Broadway study seeks additional public input
Public input sought into proposed improvements
A second virtual public meeting on a Broadway Corridor study in Minot opens Monday, providing an opportunity to comment on some traffic improvement concepts that would be new to the city.
Backage roads, parkways and different roundabout designs are under consideration, and public input is needed on the options. At least some options would take drivers time to get used to, according to engineers.
Stephen Joersz, City of Minot traffic engineer, said Minot may not be ready for the more significant changes, but design approaches that keep some familiar elements could work just as well.
Joersz and City Engineer Lance Meyer met with Minot City Council members during a work session Monday to present a study overview. Engineers will present on the study’s progress at the council meeting May 3.
“None of these options at this point would lock us in to any kind of final design. What we’re trying to seek with this project is just what does the public want to see,” Meyer said. “Some time years from now, when we launch into a design effort, we would take the results from a study, and then we’d have our environmental document that would go into some of the details on this. So from that standpoint, don’t feel like once we pick an option we’re married to it. These are just the best options that we could come up with that would solve the problems that are right in front of us.”
The public can access study recordings and materials beginning Monday at movingbroadway.com. The comment period will be open until May 17. There will be live question-and-answers sessions on May 5 for the North Broadway segment and May 6 for the Middle Broadway segment. A live session on the South Broadway segment will be held further into the study. There also will be six stakeholder meetings with business, alternative transportation and government groups.
More than 1,200 unique visitors participated in the first virtual public meeting last fall. Forty percent of comments related to safety and 37% to traffic delays and congestion.”
The southern segment, south of 20th Avenue Southwest, is the section likely to see improvements first.
“We’re trying to tee up improvements here in the next probably five to seven years,” Meyer said, “basically where we left off in 2003 and take it all the way south to about 42nd Avenue, just south of Walmart.”
Problem areas include traffic bottlenecks at 31st and 37th Avenues, difficult left turns, aging signal infrastructure and unfavorable access for pedestrians or bicycles.

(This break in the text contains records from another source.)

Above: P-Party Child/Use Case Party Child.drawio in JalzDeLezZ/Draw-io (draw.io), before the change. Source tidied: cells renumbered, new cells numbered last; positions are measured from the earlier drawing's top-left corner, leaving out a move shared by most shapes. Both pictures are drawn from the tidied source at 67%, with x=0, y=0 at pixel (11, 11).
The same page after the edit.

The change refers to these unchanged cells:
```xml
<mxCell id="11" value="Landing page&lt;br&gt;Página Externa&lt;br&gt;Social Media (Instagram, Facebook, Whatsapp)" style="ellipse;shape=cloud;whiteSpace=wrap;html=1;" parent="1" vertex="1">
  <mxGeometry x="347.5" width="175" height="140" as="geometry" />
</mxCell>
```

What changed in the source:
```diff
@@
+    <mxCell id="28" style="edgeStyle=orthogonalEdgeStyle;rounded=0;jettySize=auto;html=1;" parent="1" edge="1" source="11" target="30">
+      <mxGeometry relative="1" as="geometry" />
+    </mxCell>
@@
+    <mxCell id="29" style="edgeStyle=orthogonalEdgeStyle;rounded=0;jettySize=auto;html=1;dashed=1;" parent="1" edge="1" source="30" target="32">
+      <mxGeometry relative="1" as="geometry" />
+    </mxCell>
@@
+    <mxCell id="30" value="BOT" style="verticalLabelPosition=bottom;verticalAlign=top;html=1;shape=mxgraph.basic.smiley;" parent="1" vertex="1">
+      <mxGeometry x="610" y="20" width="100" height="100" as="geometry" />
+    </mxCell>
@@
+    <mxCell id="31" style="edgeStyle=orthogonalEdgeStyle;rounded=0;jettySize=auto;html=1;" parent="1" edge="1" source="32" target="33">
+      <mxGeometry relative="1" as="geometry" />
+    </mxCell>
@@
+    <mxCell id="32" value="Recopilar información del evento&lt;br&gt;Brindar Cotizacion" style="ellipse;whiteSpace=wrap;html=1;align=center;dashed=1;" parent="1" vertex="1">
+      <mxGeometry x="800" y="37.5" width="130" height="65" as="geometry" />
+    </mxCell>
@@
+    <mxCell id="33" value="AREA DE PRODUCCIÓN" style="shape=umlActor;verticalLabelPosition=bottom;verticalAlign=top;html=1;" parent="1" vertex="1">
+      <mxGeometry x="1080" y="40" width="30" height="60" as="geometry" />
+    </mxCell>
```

That segment carries between 15,000 and 25,000 vehicles a day.
The middle section of Broadway sees about 17,000 vehicles a day north of the Souris River and about 25,000 a day between Burdick Expressway and 20th Avenue Southwest. The large number of traffic signals creates inefficiency in this area, delaying traffic by up to 50% over a roadway with all green lights. Difficult left turns and crashes also are major concerns.
Broadway between 11th Avenue Northwest and Burdick has twice as many crashes as should be typical for the roadway, Joersz said. Crashes between Burdick and 20th Avenue Southwest are even higher.
“This whole corridor is above the state average for crashes,” Joersz said.
He said the high crash rate isn’t a surprise given the large number of accesses along Broadway. Studies show each access increases crash potential by 2%, he said. The average of three pedestrian or bicycle crashes a year also appears high considering the limited use by pedestrians and cyclists, he added.
One plan for improving safety for pedestrians and cyclists is to create a friendlier corridor on a nearby roadway to divert those travelers. Another is a tunnel under South Broadway at the bypass interchange.
Council member Paul Pitner said if the city continues to allow developments along Broadway that bring residential housing into the mix, pedestrian and bicycle safety will have to be a priority.
“I don’t think we can maybe leave it up to the public’s discretion whether or not they prioritize public safety,” he said. “If we are going to allow that, it has to be a priority.”
Council member Stephen Podrygula suggested the city consider aesthetics in redesigning Broadway.
“To be very candid with you, I think that’s a very ugly stretch of Minot,” he said. “It’s just a mass of concrete, lots of signs, no greenery.”
He explained Broadway is frequently used by visitors and it visually creates an impression.
Improvements on the segment from 20th Avenue Southwest to 11th Avenue Northwest near Minot State University will depend on funding becoming available, according to Meyer, who estimated construction to be 10 to 15 years away. North Broadway more recently saw paving improvements so additional changes are likely 15 years or more away, he said. Broadway’s north segment has issues with traffic control and speed-related crashes.
Joersz noted a project is planned, separate from the study, to re-time traffic signals all along Broadway to improve flow, which will help reduce certain crashes and improve roadway efficiency.